|Overlook Hotel, July 4th Ball, 1921 (The Shining)|
We've discussed haunted houses, but let's turn our attention to hotels. Although residency is usually brief, hotels seem to be ghost magnets. This reputation carries through into the ghostly fiction. In my estimation the best Haunted Hotel story is the cinematic adaptation of The Shining by Stephen King, directed by Stanley Kubrick.
The numerous ghosts, the long corridors, the dark history, these all combine to create a crowded and varied feel to the haunting that couldn't be matched by a normal domicile. It is as if the Overlook Hotel processes damnation in volume, skimming off the numerous guests who pass through its malign doors.
|Red rum?! What could that mean?|
Twin child ghosts, elevators full of blood, a snowy hedge maze, and haunting music, this movie has all the bases covered. ;-)
I used to do a lot of traveling. This movie ruined my ability to rest easily at the hotels in which I was staying. And writer's block will always make me think about this scene.
|All work and no play makes Jack a dull boy|
Here's the wonderful tune "Midnight, the Stars, and You" performed by the Ray Noble orchestra, sung by Al Bowlly.

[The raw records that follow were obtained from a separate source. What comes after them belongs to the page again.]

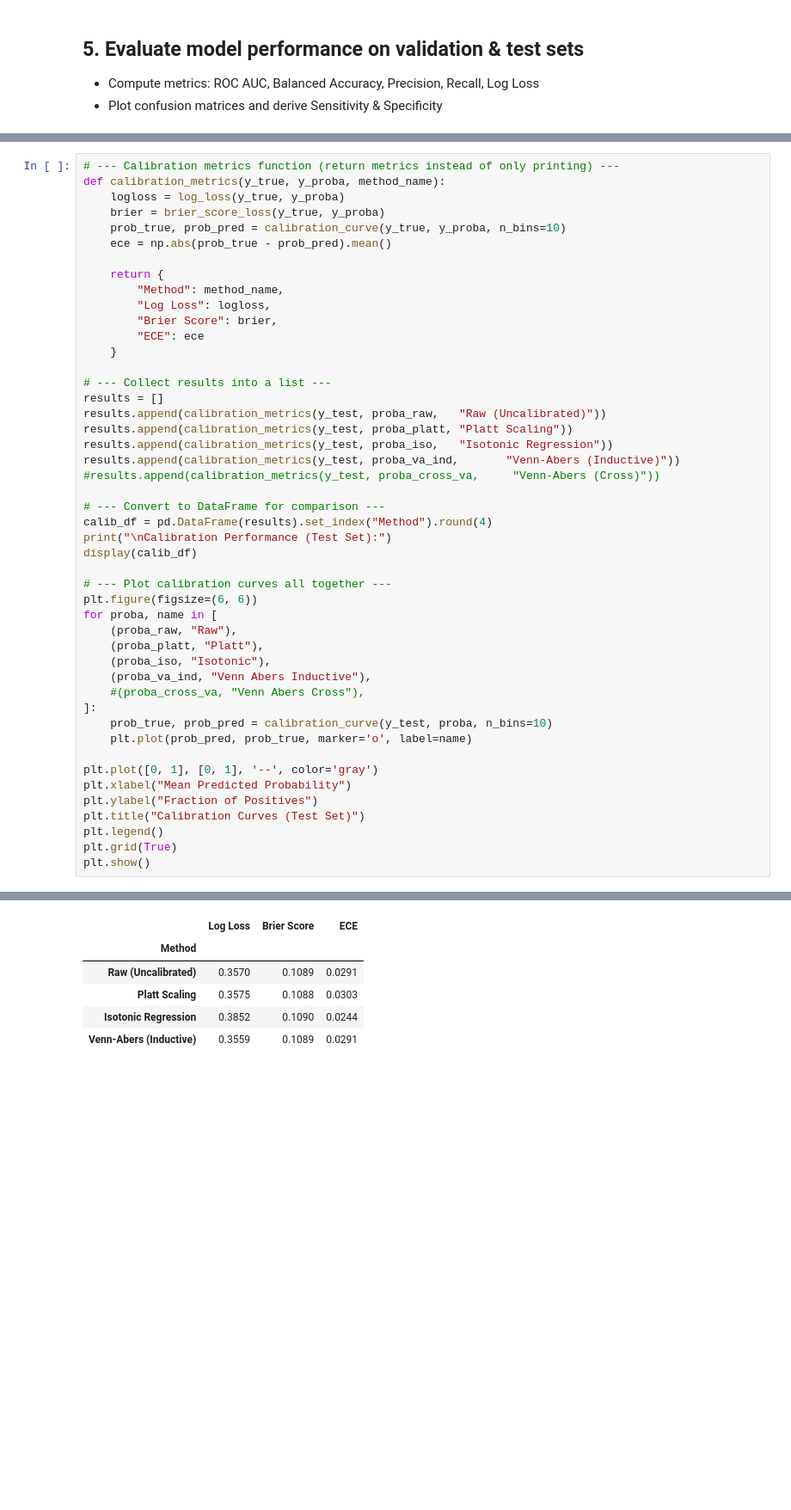
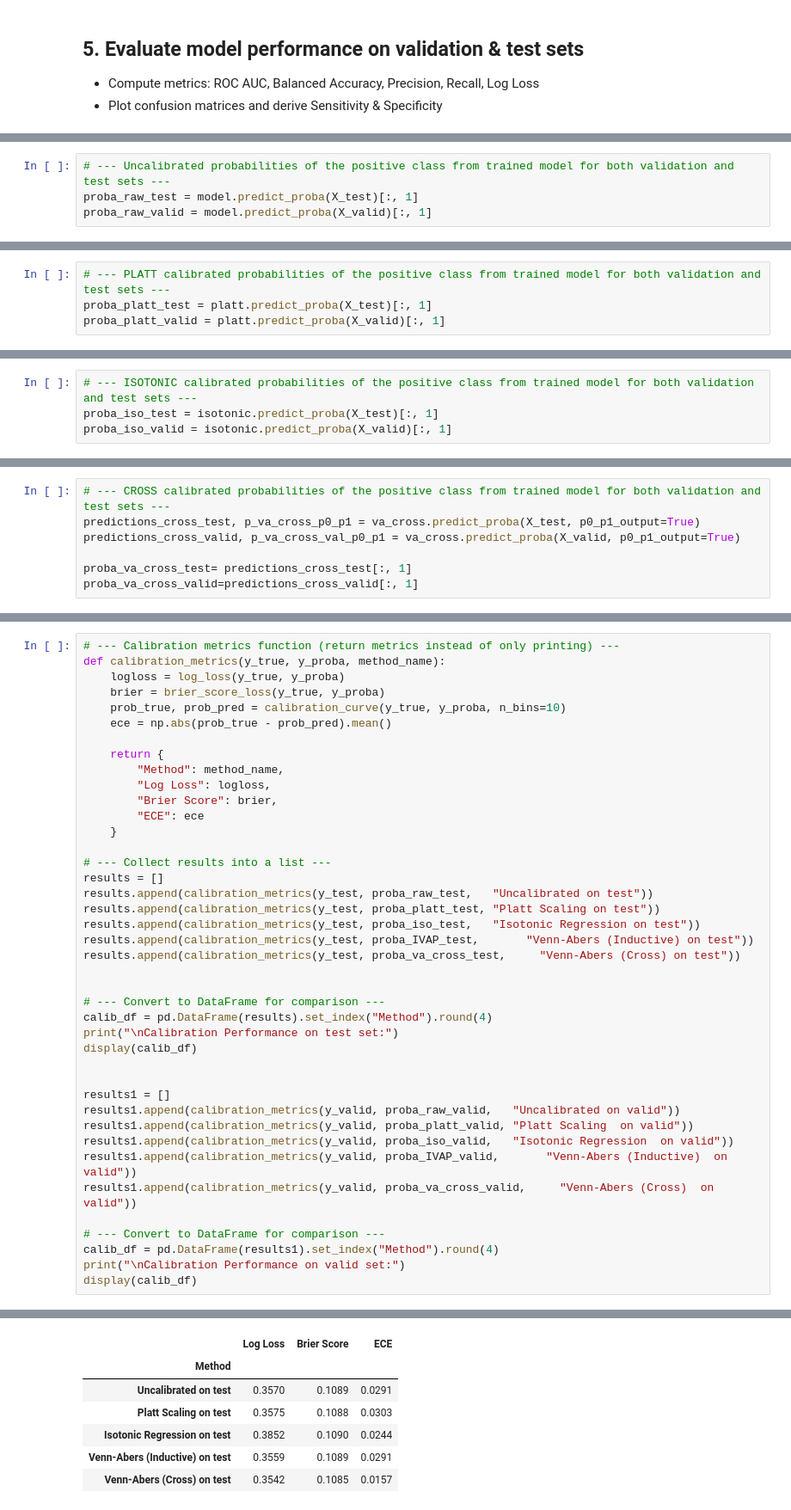
Before and after one commit to sandrokhizanishvili/Credit-Risk-Model-Calibration, a Jupyter notebook: logistic_regression.ipynb, the cells around one changed output, grey strips where cells are left out. Shown at 86% size. Saved outputs shown, nothing was run; the diff lists cells and outputs as text; blank space fills up the shorter version.

```diff
--- a/logistic_regression.ipynb
+++ b/logistic_regression.ipynb
@@ -203,0 +238,4 @@ Finally, calibrated probabilities are saved alongside raw outputs for reporting
+# %%
+# --- Uncalibrated probabilities of the positive class from trained model for both validation and test sets ---
+proba_raw_test = model.predict_proba(X_test)[:, 1]
+proba_raw_valid = model.predict_proba(X_valid)[:, 1]
@@ -203,0 +253,4 @@ Finally, calibrated probabilities are saved alongside raw outputs for reporting
+# %%
+# --- PLATT calibrated probabilities of the positive class from trained model for both validation and test sets ---
+proba_platt_test = platt.predict_proba(X_test)[:, 1]
+proba_platt_valid = platt.predict_proba(X_valid)[:, 1]
@@ -203,0 +269,4 @@ Finally, calibrated probabilities are saved alongside raw outputs for reporting
+# %%
+# --- ISOTONIC calibrated probabilities of the positive class from trained model for both validation and test sets ---
+proba_iso_test = isotonic.predict_proba(X_test)[:, 1]
+proba_iso_valid = isotonic.predict_proba(X_valid)[:, 1]
@@ -302,0 +342,7 @@ p_va_cross_p0_p1[0].shape
+# %%
+# --- CROSS calibrated probabilities of the positive class from trained model for both validation and test sets ---
+predictions_cross_test, p_va_cross_p0_p1 = va_cross.predict_proba(X_test, p0_p1_output=True)
+predictions_cross_valid, p_va_cross_val_p0_p1 = va_cross.predict_proba(X_valid, p0_p1_output=True)
+
+proba_va_cross_test= predictions_cross_test[:, 1]
+proba_va_cross_valid=predictions_cross_valid[:, 1]
@@ -317,34 +381,28 @@ def calibration_metrics(y_true, y_proba, method_name):
 
 # --- Collect results into a list ---
 results = []
-results.append(calibration_metrics(y_test, proba_raw,   "Raw (Uncalibrated)"))
-results.append(calibration_metrics(y_test, proba_platt, "Platt Scaling"))
-results.append(calibration_metrics(y_test, proba_iso,   "Isotonic Regression"))
-results.append(calibration_metrics(y_test, proba_va_ind,       "Venn-Abers (Inductive)"))
-#results.append(calibration_metrics(y_test, proba_cross_va,     "Venn-Abers (Cross)"))
+results.append(calibration_metrics(y_test, proba_raw_test,   "Uncalibrated on test"))
+results.append(calibration_metrics(y_test, proba_platt_test, "Platt Scaling on test"))
+results.append(calibration_metrics(y_test, proba_iso_test,   "Isotonic Regression on test"))
+results.append(calibration_metrics(y_test, proba_IVAP_test,       "Venn-Abers (Inductive) on test"))
+results.append(calibration_metrics(y_test, proba_va_cross_test,     "Venn-Abers (Cross) on test"))
+
 
 # --- Convert to DataFrame for comparison ---
 calib_df = pd.DataFrame(results).set_index("Method").round(4)
-print("\nCalibration Performance (Test Set):")
+print("\nCalibration Performance on test set:")
 display(calib_df)
 
-# --- Plot calibration curves all together ---
-plt.figure(figsize=(6, 6))
-for proba, name in [
-    (proba_raw, "Raw"),
-    (proba_platt, "Platt"),
-    (proba_iso, "Isotonic"),
-    (proba_va_ind, "Venn Abers Inductive"),
-    #(proba_cross_va, "Venn Abers Cross"),
-]:
-    prob_true, prob_pred = calibration_curve(y_test, proba, n_bins=10)
-    plt.plot(prob_pred, prob_true, marker='o', label=name)
 
-plt.plot([0, 1], [0, 1], '--', color='gray')
-plt.xlabel("Mean Predicted Probability")
-plt.ylabel("Fraction of Positives")
-plt.title("Calibration Curves (Test Set)")
-plt.legend()
-plt.grid(True)
-plt.show()
+results1 = []
+results1.append(calibration_metrics(y_valid, proba_raw_valid,   "Uncalibrated on valid"))
+results1.append(calibration_metrics(y_valid, proba_platt_valid, "Platt Scaling  on valid"))
+results1.append(calibration_metrics(y_valid, proba_iso_valid,   "Isotonic Regression  on valid"))
+results1.append(calibration_metrics(y_valid, proba_IVAP_valid,       "Venn-Abers (Inductive)  on valid"))
+results1.append(calibration_metrics(y_valid, proba_va_cross_valid,     "Venn-Abers (Cross)  on valid"))
+
+# --- Convert to DataFrame for comparison ---
+calib_df = pd.DataFrame(results1).set_index("Method").round(4)
+print("\nCalibration Performance on valid set:")
+display(calib_df)
 # %% [output]
@@ -352,6 +410,7 @@ Calibration Performance (Test Set):
 |  | Log Loss | Brier Score | ECE |
 | Method |  |  |  |
-| Raw (Uncalibrated) | 0.3570 | 0.1089 | 0.0291 |
-| Platt Scaling | 0.3575 | 0.1088 | 0.0303 |
-| Isotonic Regression | 0.3852 | 0.1090 | 0.0244 |
-| Venn-Abers (Inductive) | 0.3559 | 0.1089 | 0.0291 |
+| Uncalibrated on test | 0.3570 | 0.1089 | 0.0291 |
+| Platt Scaling on test | 0.3575 | 0.1088 | 0.0303 |
+| Isotonic Regression on test | 0.3852 | 0.1090 | 0.0244 |
+| Venn-Abers (Inductive) on test | 0.3559 | 0.1089 | 0.0291 |
+| Venn-Abers (Cross) on test | 0.3542 | 0.1085 | 0.0157 |
```
Also changed, not shown: parts of 39 cells of this notebook, 10 other files.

It's a gorgeous song that has been turned irreversibly creepy by this movie: